→ **What you will do**: Select and copy out every line in the records containing "shadow".

(Data records)
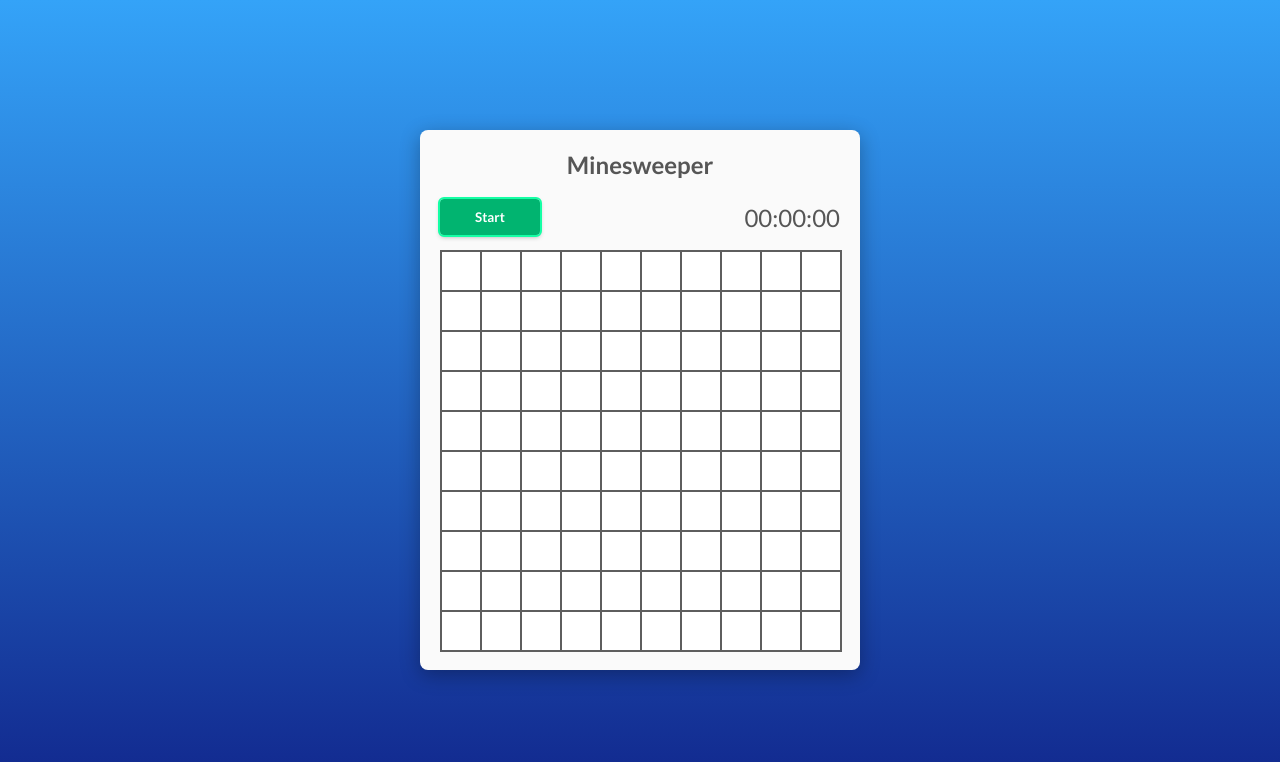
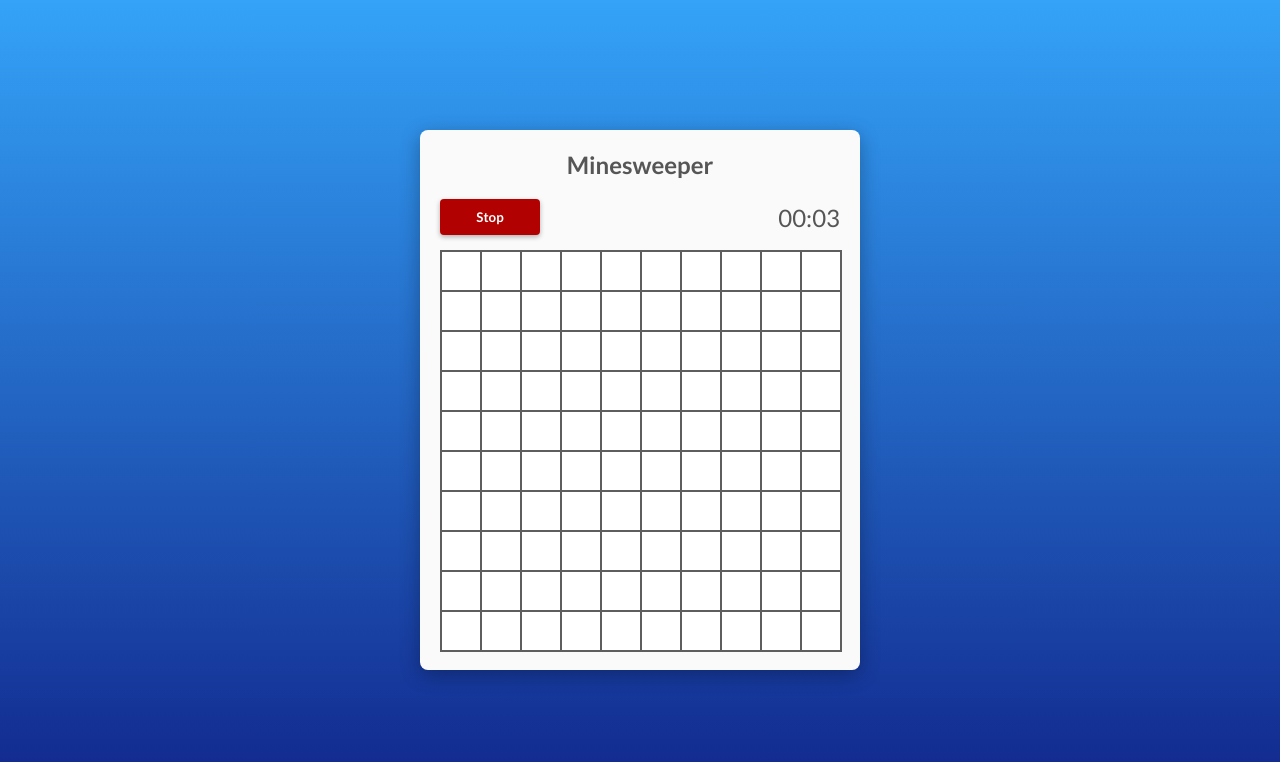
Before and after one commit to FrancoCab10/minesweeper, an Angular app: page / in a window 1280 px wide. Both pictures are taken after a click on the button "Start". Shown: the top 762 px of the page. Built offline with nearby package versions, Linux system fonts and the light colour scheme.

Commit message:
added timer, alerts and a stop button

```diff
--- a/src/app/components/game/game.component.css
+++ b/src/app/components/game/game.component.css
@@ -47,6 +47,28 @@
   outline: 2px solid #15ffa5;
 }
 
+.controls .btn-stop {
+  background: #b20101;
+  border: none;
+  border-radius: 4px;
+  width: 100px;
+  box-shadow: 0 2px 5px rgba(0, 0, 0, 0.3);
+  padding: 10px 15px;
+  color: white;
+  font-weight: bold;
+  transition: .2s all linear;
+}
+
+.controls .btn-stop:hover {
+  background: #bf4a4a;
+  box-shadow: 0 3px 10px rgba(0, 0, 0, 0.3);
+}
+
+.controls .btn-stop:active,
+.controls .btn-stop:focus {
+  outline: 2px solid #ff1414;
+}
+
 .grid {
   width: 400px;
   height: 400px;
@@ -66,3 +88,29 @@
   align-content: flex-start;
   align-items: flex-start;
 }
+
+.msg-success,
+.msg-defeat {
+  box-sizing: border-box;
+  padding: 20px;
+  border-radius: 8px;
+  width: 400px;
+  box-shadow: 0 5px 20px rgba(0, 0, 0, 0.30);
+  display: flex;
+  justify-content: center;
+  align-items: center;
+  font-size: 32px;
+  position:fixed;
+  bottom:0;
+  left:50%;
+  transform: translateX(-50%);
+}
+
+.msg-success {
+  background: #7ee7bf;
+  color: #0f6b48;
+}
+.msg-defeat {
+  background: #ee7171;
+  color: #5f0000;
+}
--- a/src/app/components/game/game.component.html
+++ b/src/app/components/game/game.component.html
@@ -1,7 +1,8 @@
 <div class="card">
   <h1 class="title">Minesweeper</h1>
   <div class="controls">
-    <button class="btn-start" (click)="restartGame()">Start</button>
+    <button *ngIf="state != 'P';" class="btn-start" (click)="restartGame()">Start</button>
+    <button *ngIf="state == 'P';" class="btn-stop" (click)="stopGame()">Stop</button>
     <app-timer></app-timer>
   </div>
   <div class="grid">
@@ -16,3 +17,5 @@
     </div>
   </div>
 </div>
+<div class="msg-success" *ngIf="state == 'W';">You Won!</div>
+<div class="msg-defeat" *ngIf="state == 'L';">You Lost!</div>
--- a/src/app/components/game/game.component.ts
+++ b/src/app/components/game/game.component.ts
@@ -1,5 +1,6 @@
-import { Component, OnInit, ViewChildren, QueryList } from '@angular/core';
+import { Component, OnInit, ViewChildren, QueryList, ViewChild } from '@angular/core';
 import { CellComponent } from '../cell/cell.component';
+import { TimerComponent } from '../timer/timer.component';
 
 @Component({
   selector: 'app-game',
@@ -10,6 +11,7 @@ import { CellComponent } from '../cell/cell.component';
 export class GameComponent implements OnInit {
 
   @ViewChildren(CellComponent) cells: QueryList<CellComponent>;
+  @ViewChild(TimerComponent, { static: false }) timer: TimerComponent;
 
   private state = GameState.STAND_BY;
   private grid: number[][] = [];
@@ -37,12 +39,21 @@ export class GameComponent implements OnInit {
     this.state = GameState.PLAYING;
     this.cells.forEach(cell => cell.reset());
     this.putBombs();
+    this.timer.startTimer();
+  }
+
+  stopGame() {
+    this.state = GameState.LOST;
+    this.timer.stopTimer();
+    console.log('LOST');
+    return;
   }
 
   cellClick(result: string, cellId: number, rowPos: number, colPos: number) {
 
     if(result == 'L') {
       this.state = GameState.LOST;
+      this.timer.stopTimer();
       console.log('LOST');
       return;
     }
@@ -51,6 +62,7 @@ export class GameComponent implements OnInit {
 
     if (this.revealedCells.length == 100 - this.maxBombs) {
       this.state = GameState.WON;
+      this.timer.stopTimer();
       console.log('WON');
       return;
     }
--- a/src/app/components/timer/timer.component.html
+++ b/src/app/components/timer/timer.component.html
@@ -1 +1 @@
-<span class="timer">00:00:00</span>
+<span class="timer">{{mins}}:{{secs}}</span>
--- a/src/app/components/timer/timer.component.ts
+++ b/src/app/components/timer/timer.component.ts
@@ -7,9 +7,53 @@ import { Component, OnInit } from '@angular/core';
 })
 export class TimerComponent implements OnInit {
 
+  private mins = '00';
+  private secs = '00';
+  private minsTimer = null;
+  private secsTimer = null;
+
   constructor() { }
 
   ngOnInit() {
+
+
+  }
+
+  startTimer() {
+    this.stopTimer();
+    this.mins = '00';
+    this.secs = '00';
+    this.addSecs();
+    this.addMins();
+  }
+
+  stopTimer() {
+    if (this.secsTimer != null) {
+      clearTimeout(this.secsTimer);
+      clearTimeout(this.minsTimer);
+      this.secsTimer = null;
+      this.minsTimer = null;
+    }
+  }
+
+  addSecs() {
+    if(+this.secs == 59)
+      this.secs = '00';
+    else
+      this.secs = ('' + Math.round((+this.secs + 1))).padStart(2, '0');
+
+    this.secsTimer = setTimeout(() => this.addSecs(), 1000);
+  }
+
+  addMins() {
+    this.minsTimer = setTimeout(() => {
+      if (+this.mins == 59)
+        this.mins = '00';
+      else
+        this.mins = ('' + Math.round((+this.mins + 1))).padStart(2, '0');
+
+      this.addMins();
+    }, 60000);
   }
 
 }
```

→ **Response to this task**:
+  box-shadow: 0 2px 5px rgba(0, 0, 0, 0.3);
+  box-shadow: 0 3px 10px rgba(0, 0, 0, 0.3);
+  box-shadow: 0 5px 20px rgba(0, 0, 0, 0.30);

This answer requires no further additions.